**Action item**
Go through the data and copy each line that holds "storage".

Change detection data
______
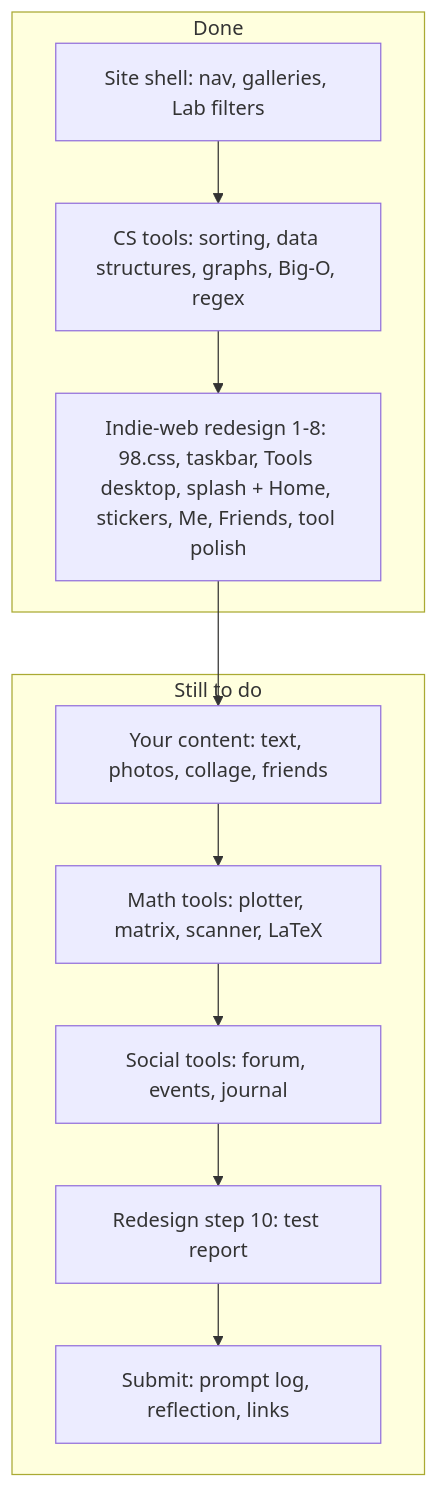
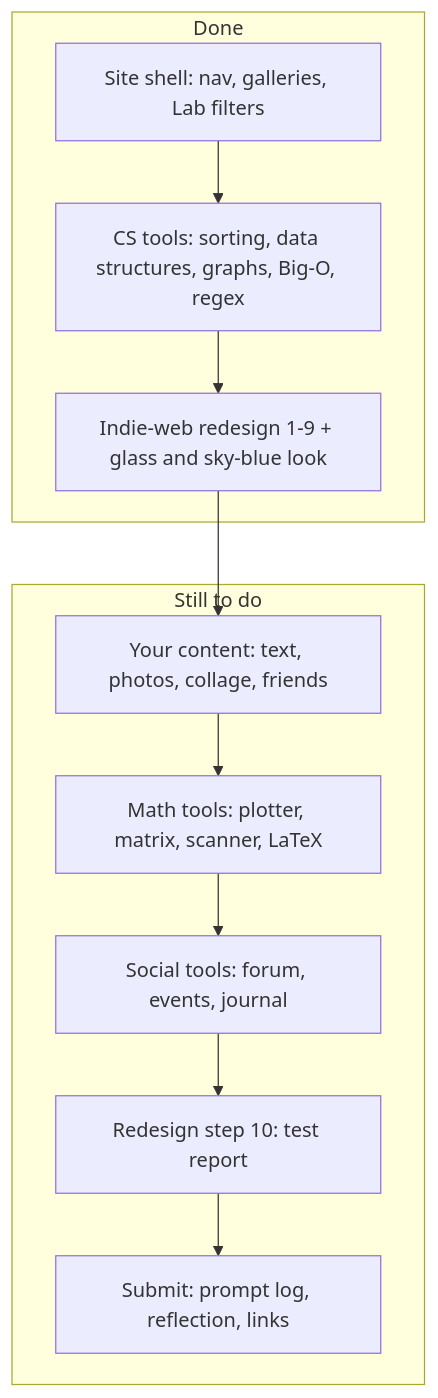
One commit to ChrisMedkit/CS-235-IntroToAI changed the first of 12 diagrams in DIAGRAM.md. Above: the diagram before and after it, drawn with Mermaid. The commit also changed other lines of this file and 4 other files, not shown here.

Commit message:
Glass panes and light-blue colors on the 98.css look

````diff
--- a/DIAGRAM.md
+++ b/DIAGRAM.md
@@ -5,18 +5,18 @@
 ```mermaid
 flowchart TD
   subgraph DONE["Done"]
     D1["Site shell: nav, galleries, Lab filters"]
     D2["CS tools: sorting, data structures, graphs, Big-O, regex"]
-    D3["Indie-web redesign 1-8: 98.css, taskbar, Tools desktop, splash + Home, stickers, Me, Friends, tool polish"]
+    D3["Indie-web redesign 1-9 + glass and sky-blue look"]
     D1 --> D2 --> D3
   end
   subgraph NEXT["Still to do"]
     N1["Your content: text, photos, collage, friends"]
     N2["Math tools: plotter, matrix, scanner, LaTeX"]
     N3["Social tools: forum, events, journal"]
     N4["Redesign step 10: test report"]
     N5["Submit: prompt log, reflection, links"]
     N1 --> N2 --> N3 --> N4 --> N5
   end
   D3 --> N1
 ```
````
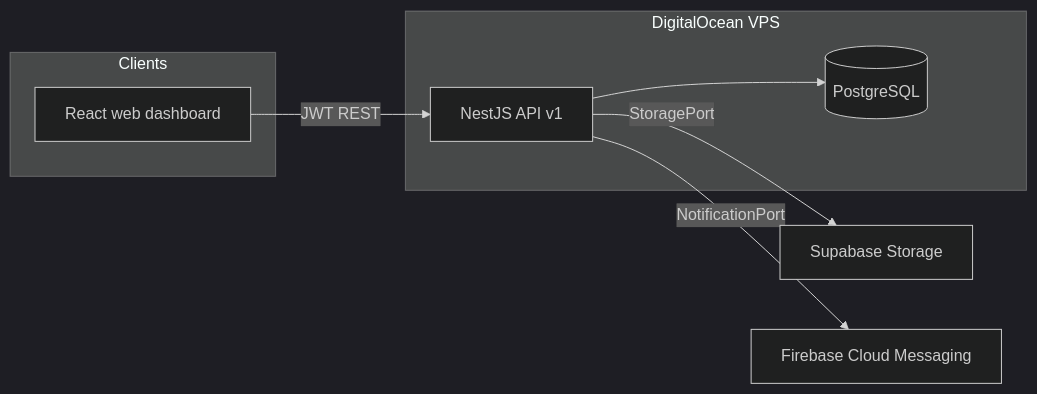
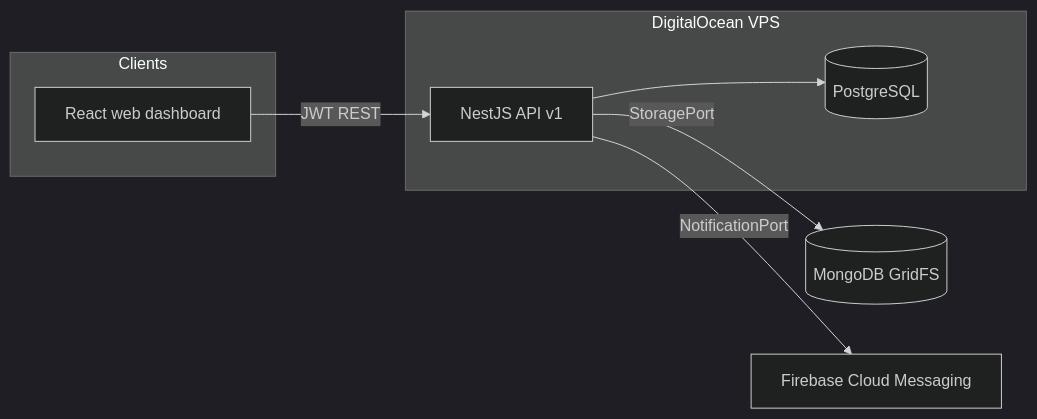
One commit to manish3321/Livestock changed the diagram in docs/architecture.md. Above: the diagram before and after it, drawn with Mermaid (dark theme). The commit also changed other lines of this file and 22 other files, not shown here.

````diff
--- a/docs/architecture.md
+++ b/docs/architecture.md
@@ -5,17 +5,17 @@
 ```mermaid
 flowchart LR
   subgraph clients [Clients]
     web[React web dashboard]
   end
   subgraph server [DigitalOcean VPS]
     api[NestJS API v1]
     pg[(PostgreSQL)]
   end
-  storage[Supabase Storage]
+  storage[(MongoDB GridFS)]
   fcm[Firebase Cloud Messaging]
 
   web -->|"JWT REST"| api
   api --> pg
   api -->|"StoragePort"| storage
   api -->|"NotificationPort"| fcm
 ```
````
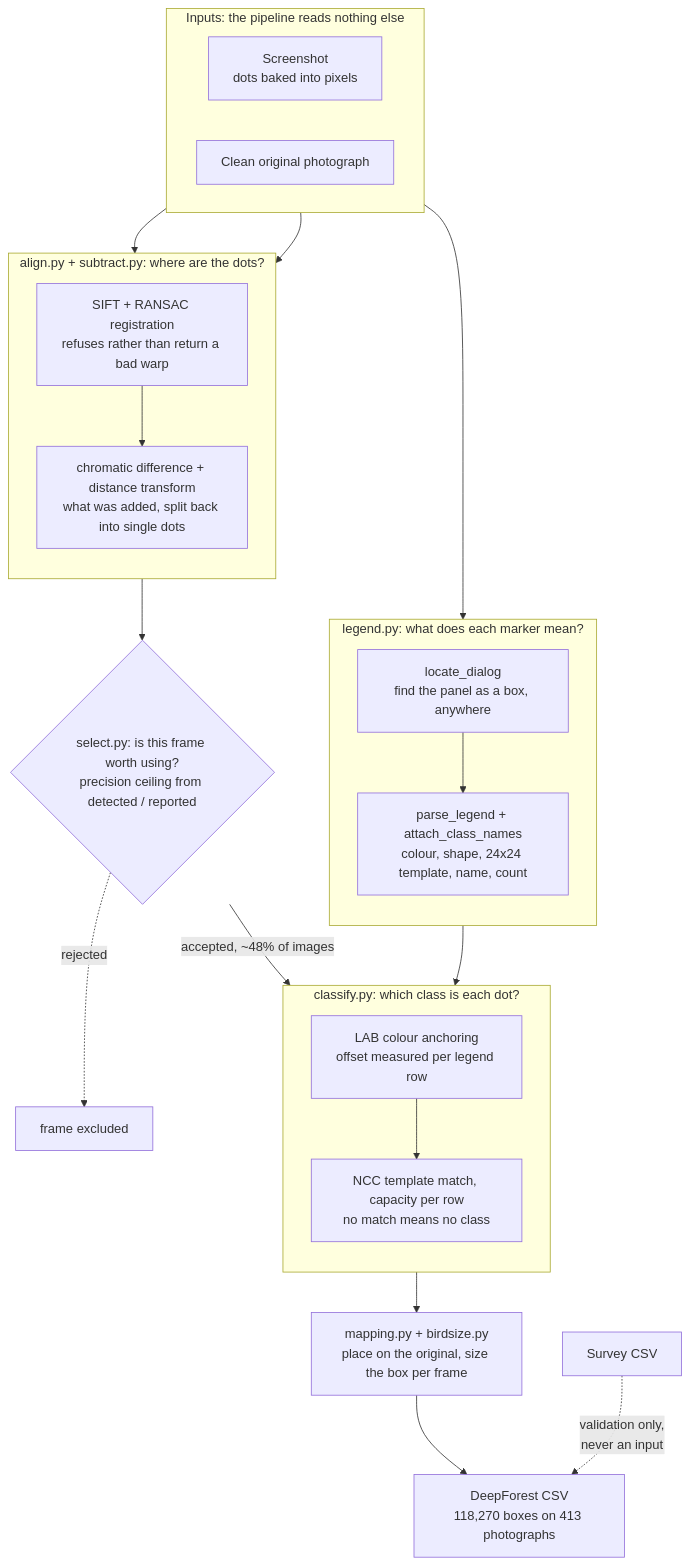
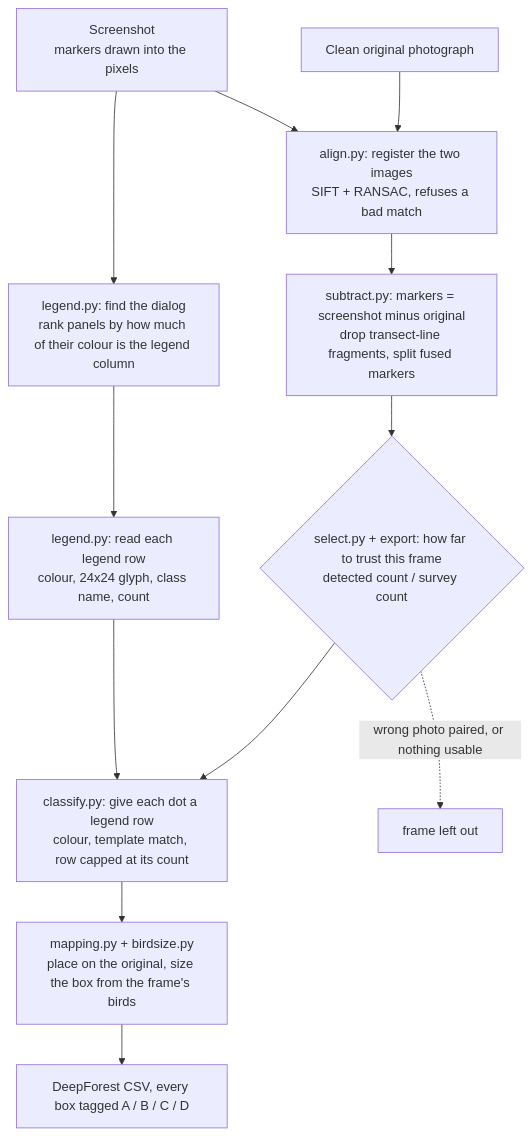
One commit to vickysharma-prog/Recovering-computer-vision-annotations changed the diagram in README.md. Above: the diagram before and after it, drawn with Mermaid. The commit also changed other lines of this file and 3 other files, not shown here.

````diff
--- a/README.md
+++ b/README.md
@@ -70,45 +56,22 @@
 ```mermaid
 flowchart TB
-    subgraph IN["Inputs: the pipeline reads nothing else"]
-        direction LR
-        SS["Screenshot<br/>dots baked into pixels"]
-        ORIG["Clean original photograph"]
-    end
+    SS["Screenshot<br/>markers drawn into the pixels"]
+    ORIG["Clean original photograph"]
 
-    subgraph L["legend.py: what does each marker mean?"]
-        direction TB
-        LOC["locate_dialog<br/>find the panel as a box, anywhere"]
-        PAR["parse_legend + attach_class_names<br/>colour, shape, 24x24 template, name, count"]
-        LOC --> PAR
-    end
+    LOC["legend.py: find the dialog<br/>rank panels by how much of their colour is the legend column"]
+    PAR["legend.py: read each legend row<br/>colour, 24x24 glyph, class name, count"]
+    SIFT["align.py: register the two images<br/>SIFT + RANSAC, refuses a bad match"]
+    DIFF["subtract.py: markers = screenshot minus original<br/>drop transect-line fragments, split fused markers"]
+    SEL{"select.py + export: how far to trust this frame<br/>detected count / survey count"}
+    CLS["classify.py: give each dot a legend row<br/>colour, template match, row capped at its count"]
+    MAP["mapping.py + birdsize.py<br/>place on the original, size the box from the frame's birds"]
+    OUT["DeepForest CSV, every box tagged A / B / C / D"]
 
-    subgraph D["align.py + subtract.py: where are the dots?"]
-        direction TB
-        SIFT["SIFT + RANSAC registration<br/>refuses rather than return a bad warp"]
-        DIFF["chromatic difference + distance transform<br/>what was added, split back into single dots"]
-        SIFT --> DIFF
-    end
-
-    SEL{"select.py: is this frame worth using?<br/>precision ceiling from detected / reported"}
-
-    subgraph C["classify.py: which class is each dot?"]
-        direction TB
-        LABC["LAB colour anchoring<br/>offset measured per legend row"]
-        NCC["NCC template match, capacity per row<br/>no match means no class"]
-        LABC --> NCC
-    end
-
-    MAPN["mapping.py + birdsize.py<br/>place on the original, size the box per frame"]
-    OUT["DeepForest CSV<br/>118,270 boxes on 413 photographs"]
-
-    SS --> LOC
+    SS --> LOC --> PAR
     SS --> SIFT
-    ORIG --> SIFT
-    DIFF --> SEL
-    SEL -->|"accepted, ~48% of images"| LABC
-    SEL -.->|"rejected"| DROP["frame excluded"]
-    PAR --> LABC
-    NCC --> MAPN
-    MAPN --> OUT
-    SURVEY["Survey CSV"] -.->|"validation only,<br/>never an input"| OUT
+    ORIG --> SIFT --> DIFF --> SEL
+    SEL --> CLS
+    PAR --> CLS
+    CLS --> MAP --> OUT
+    SEL -.->|"wrong photo paired, or nothing usable"| DROP["frame left out"]
 ```
````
______
**Solution to this exercise**
-  storage[Supabase Storage]
+  storage[(MongoDB GridFS)]
   api -->|"StoragePort"| storage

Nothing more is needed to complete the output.